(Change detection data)
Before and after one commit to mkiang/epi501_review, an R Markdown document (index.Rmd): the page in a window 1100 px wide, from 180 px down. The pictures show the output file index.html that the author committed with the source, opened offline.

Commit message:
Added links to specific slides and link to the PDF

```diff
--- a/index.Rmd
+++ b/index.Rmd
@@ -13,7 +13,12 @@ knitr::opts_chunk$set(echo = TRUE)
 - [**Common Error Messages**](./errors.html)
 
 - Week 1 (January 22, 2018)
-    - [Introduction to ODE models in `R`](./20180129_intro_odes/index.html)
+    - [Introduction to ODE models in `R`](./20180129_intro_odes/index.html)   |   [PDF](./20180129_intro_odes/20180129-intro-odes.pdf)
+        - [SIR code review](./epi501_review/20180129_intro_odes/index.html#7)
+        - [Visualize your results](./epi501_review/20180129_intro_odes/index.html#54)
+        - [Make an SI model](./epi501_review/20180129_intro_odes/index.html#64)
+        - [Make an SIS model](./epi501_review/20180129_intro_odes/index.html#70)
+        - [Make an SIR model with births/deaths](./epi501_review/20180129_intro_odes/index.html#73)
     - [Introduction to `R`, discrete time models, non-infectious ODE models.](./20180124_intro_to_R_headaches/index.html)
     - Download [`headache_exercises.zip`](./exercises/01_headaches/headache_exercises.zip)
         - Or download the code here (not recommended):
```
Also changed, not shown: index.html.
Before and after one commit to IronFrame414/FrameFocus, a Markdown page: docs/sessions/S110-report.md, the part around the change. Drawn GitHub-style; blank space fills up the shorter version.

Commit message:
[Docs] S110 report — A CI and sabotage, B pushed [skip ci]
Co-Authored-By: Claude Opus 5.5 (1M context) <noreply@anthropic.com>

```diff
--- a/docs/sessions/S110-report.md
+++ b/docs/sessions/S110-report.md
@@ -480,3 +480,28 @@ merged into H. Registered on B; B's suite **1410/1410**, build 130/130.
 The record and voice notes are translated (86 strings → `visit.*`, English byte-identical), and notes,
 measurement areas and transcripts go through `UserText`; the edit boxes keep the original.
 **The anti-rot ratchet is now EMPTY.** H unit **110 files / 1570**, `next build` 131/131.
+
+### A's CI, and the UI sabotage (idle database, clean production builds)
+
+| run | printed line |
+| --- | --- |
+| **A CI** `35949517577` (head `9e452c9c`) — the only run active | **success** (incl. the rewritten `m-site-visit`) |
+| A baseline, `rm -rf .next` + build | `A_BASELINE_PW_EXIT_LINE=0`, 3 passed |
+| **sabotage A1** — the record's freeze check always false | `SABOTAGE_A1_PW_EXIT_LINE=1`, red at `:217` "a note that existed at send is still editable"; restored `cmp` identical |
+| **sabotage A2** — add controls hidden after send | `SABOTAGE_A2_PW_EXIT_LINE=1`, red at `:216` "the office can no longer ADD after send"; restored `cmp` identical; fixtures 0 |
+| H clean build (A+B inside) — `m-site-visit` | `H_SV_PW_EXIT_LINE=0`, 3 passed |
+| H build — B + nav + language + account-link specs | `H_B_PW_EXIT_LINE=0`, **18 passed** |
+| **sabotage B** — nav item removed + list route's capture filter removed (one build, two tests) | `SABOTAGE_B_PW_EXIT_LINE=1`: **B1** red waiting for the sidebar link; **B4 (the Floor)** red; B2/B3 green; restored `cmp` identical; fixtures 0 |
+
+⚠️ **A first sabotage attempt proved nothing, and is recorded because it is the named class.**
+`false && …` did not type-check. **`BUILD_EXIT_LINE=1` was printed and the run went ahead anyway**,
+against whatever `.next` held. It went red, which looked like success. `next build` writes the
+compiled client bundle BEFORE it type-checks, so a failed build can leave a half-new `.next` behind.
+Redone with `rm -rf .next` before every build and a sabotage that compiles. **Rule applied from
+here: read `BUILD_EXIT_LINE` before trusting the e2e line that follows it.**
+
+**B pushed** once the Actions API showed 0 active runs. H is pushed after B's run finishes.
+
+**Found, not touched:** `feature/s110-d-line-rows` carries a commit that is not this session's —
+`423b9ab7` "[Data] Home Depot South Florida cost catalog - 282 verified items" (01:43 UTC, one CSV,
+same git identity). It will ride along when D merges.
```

**WORK ORDER:**
Write the entries out a second time. Match them exactly.

**TASK SOLUTION:**
Before and after one commit to mkiang/epi501_review, an R Markdown document (index.Rmd): the page in a window 1100 px wide, from 180 px down. The pictures show the output file index.html that the author committed with the source, opened offline.

Commit message:
Added links to specific slides and link to the PDF

```diff
--- a/index.Rmd
+++ b/index.Rmd
@@ -13,7 +13,12 @@ knitr::opts_chunk$set(echo = TRUE)
 - [**Common Error Messages**](./errors.html)
 
 - Week 1 (January 22, 2018)
-    - [Introduction to ODE models in `R`](./20180129_intro_odes/index.html)
+    - [Introduction to ODE models in `R`](./20180129_intro_odes/index.html)   |   [PDF](./20180129_intro_odes/20180129-intro-odes.pdf)
+        - [SIR code review](./epi501_review/20180129_intro_odes/index.html#7)
+        - [Visualize your results](./epi501_review/20180129_intro_odes/index.html#54)
+        - [Make an SI model](./epi501_review/20180129_intro_odes/index.html#64)
+        - [Make an SIS model](./epi501_review/20180129_intro_odes/index.html#70)
+        - [Make an SIR model with births/deaths](./epi501_review/20180129_intro_odes/index.html#73)
     - [Introduction to `R`, discrete time models, non-infectious ODE models.](./20180124_intro_to_R_headaches/index.html)
     - Download [`headache_exercises.zip`](./exercises/01_headaches/headache_exercises.zip)
         - Or download the code here (not recommended):
```
Also changed, not shown: index.html.
Before and after one commit to IronFrame414/FrameFocus, a Markdown page: docs/sessions/S110-report.md, the part around the change. Drawn GitHub-style; blank space fills up the shorter version.

Commit message:
[Docs] S110 report — A CI and sabotage, B pushed [skip ci]
Co-Authored-By: Claude Opus 5.5 (1M context) <noreply@anthropic.com>

```diff
--- a/docs/sessions/S110-report.md
+++ b/docs/sessions/S110-report.md
@@ -480,3 +480,28 @@ merged into H. Registered on B; B's suite **1410/1410**, build 130/130.
 The record and voice notes are translated (86 strings → `visit.*`, English byte-identical), and notes,
 measurement areas and transcripts go through `UserText`; the edit boxes keep the original.
 **The anti-rot ratchet is now EMPTY.** H unit **110 files / 1570**, `next build` 131/131.
+
+### A's CI, and the UI sabotage (idle database, clean production builds)
+
+| run | printed line |
+| --- | --- |
+| **A CI** `35949517577` (head `9e452c9c`) — the only run active | **success** (incl. the rewritten `m-site-visit`) |
+| A baseline, `rm -rf .next` + build | `A_BASELINE_PW_EXIT_LINE=0`, 3 passed |
+| **sabotage A1** — the record's freeze check always false | `SABOTAGE_A1_PW_EXIT_LINE=1`, red at `:217` "a note that existed at send is still editable"; restored `cmp` identical |
+| **sabotage A2** — add controls hidden after send | `SABOTAGE_A2_PW_EXIT_LINE=1`, red at `:216` "the office can no longer ADD after send"; restored `cmp` identical; fixtures 0 |
+| H clean build (A+B inside) — `m-site-visit` | `H_SV_PW_EXIT_LINE=0`, 3 passed |
+| H build — B + nav + language + account-link specs | `H_B_PW_EXIT_LINE=0`, **18 passed** |
+| **sabotage B** — nav item removed + list route's capture filter removed (one build, two tests) | `SABOTAGE_B_PW_EXIT_LINE=1`: **B1** red waiting for the sidebar link; **B4 (the Floor)** red; B2/B3 green; restored `cmp` identical; fixtures 0 |
+
+⚠️ **A first sabotage attempt proved nothing, and is recorded because it is the named class.**
+`false && …` did not type-check. **`BUILD_EXIT_LINE=1` was printed and the run went ahead anyway**,
+against whatever `.next` held. It went red, which looked like success. `next build` writes the
+compiled client bundle BEFORE it type-checks, so a failed build can leave a half-new `.next` behind.
+Redone with `rm -rf .next` before every build and a sabotage that compiles. **Rule applied from
+here: read `BUILD_EXIT_LINE` before trusting the e2e line that follows it.**
+
+**B pushed** once the Actions API showed 0 active runs. H is pushed after B's run finishes.
+
+**Found, not touched:** `feature/s110-d-line-rows` carries a commit that is not this session's —
+`423b9ab7` "[Data] Home Depot South Florida cost catalog - 282 verified items" (01:43 UTC, one CSV,
+same git identity). It will ride along when D merges.
```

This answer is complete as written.